***** Material provided *****

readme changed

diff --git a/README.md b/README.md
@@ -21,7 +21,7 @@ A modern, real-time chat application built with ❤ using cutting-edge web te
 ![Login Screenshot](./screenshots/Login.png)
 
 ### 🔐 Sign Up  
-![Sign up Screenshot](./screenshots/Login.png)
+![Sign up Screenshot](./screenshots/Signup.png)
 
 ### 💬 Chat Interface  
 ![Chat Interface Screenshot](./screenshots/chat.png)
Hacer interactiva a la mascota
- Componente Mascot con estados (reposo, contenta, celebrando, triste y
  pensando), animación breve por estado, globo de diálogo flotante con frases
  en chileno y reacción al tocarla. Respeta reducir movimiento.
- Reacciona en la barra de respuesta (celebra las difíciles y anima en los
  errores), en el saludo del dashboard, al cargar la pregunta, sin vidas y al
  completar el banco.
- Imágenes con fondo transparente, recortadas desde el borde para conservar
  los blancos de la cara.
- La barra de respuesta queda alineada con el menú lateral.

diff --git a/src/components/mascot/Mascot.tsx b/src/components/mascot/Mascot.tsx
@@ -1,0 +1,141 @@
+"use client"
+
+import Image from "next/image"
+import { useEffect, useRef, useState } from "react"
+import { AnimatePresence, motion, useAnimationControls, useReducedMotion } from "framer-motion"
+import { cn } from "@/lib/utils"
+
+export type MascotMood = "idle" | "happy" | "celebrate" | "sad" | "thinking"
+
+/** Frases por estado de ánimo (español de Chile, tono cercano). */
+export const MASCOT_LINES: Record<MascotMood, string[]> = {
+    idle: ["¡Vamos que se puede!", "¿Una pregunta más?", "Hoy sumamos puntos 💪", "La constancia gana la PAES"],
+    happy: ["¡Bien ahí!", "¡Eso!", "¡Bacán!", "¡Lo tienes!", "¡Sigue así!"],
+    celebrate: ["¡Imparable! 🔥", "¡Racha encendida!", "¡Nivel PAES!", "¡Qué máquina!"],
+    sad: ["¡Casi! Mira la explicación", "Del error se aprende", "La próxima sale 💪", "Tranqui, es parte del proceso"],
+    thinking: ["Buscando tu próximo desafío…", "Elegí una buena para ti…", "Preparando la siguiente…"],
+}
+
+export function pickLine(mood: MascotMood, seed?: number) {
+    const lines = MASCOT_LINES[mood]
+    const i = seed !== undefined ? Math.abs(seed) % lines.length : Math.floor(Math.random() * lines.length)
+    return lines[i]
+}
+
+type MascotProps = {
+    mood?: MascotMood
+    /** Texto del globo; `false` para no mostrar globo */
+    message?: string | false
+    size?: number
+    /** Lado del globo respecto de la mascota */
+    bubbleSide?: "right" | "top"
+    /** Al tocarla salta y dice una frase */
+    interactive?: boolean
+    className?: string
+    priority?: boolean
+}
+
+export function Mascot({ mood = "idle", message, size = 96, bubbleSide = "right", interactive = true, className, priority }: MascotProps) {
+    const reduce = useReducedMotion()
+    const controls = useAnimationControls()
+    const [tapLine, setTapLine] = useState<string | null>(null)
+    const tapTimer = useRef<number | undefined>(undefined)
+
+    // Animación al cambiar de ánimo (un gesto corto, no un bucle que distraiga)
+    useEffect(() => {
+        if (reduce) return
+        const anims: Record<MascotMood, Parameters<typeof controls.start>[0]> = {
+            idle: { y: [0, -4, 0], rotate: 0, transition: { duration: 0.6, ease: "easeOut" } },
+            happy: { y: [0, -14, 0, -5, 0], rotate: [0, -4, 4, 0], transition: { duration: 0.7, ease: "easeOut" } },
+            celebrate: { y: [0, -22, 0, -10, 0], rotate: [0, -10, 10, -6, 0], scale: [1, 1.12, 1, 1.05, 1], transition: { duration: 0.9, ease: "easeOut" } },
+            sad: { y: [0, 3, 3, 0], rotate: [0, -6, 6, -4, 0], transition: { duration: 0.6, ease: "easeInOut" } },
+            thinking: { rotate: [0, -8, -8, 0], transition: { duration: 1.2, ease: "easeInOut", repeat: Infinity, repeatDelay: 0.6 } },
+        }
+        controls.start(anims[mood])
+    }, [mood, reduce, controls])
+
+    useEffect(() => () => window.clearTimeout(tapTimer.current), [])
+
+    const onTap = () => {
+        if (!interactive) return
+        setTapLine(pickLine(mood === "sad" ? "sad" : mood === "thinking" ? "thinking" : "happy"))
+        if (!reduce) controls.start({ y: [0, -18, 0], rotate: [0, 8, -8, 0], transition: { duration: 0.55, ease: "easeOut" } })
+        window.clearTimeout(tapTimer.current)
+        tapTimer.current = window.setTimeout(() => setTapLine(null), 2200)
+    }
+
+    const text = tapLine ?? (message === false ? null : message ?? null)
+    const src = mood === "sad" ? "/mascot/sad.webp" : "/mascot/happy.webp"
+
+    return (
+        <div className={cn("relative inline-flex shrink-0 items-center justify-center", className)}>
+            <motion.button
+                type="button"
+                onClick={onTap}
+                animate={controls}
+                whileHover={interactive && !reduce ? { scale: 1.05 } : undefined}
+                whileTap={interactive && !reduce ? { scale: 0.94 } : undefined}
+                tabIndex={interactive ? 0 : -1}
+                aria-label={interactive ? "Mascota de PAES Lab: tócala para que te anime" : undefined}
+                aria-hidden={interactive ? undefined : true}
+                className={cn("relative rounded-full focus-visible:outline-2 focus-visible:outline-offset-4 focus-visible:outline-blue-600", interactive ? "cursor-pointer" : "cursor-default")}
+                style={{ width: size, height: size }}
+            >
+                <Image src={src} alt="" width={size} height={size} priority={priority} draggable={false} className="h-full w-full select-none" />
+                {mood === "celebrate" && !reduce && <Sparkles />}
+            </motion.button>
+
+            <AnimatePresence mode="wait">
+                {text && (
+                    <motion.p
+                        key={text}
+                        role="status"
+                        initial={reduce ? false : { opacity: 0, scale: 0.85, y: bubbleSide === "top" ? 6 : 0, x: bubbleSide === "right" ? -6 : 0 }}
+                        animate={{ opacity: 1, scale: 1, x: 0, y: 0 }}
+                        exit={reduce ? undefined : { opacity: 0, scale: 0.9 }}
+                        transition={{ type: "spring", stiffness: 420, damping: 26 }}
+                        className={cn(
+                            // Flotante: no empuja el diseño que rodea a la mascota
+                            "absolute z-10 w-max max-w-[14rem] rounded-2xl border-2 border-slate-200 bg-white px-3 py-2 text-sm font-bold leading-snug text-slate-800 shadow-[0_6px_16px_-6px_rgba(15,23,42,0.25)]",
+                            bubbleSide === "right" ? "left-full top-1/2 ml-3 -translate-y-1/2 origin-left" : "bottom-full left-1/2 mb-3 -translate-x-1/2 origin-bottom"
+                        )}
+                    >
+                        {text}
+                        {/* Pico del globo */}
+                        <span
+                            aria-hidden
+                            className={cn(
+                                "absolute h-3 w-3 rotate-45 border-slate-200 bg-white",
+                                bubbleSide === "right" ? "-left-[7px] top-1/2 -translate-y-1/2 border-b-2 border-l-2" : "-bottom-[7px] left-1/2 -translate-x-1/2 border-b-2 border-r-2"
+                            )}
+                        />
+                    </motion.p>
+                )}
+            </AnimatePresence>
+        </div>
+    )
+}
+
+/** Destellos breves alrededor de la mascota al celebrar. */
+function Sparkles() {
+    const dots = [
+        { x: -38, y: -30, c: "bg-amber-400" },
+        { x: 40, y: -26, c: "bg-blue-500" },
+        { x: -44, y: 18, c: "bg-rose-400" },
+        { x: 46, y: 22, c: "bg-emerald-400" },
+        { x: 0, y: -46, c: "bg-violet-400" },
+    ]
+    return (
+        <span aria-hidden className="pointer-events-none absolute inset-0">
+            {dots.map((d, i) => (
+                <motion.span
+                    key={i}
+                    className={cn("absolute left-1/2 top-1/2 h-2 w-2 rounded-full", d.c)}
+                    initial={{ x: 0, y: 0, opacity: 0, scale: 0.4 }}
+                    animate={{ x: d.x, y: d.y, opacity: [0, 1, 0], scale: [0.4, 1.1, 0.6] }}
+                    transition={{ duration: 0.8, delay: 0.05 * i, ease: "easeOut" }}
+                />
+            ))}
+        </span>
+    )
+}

*****

## Assignment
Above are records; repeat only the lines starting at the line with "lines = MASCOT_LINES[mood]" and ending at the line with "true, className, priority", exactly as they appear, both included.

## Answer section
+    const lines = MASCOT_LINES[mood]
+    const i = seed !== undefined ? Math.abs(seed) % lines.length : Math.floor(Math.random() * lines.length)
+    return lines[i]
+}
+
+type MascotProps = {
+    mood?: MascotMood
+    /** Texto del globo; `false` para no mostrar globo */
+    message?: string | false
+    size?: number
+    /** Lado del globo respecto de la mascota */
+    bubbleSide?: "right" | "top"
+    /** Al tocarla salta y dice una frase */
+    interactive?: boolean
+    className?: string
+    priority?: boolean
+}
+
+export function Mascot({ mood = "idle", message, size = 96, bubbleSide = "right", interactive = true, className, priority }: MascotProps) {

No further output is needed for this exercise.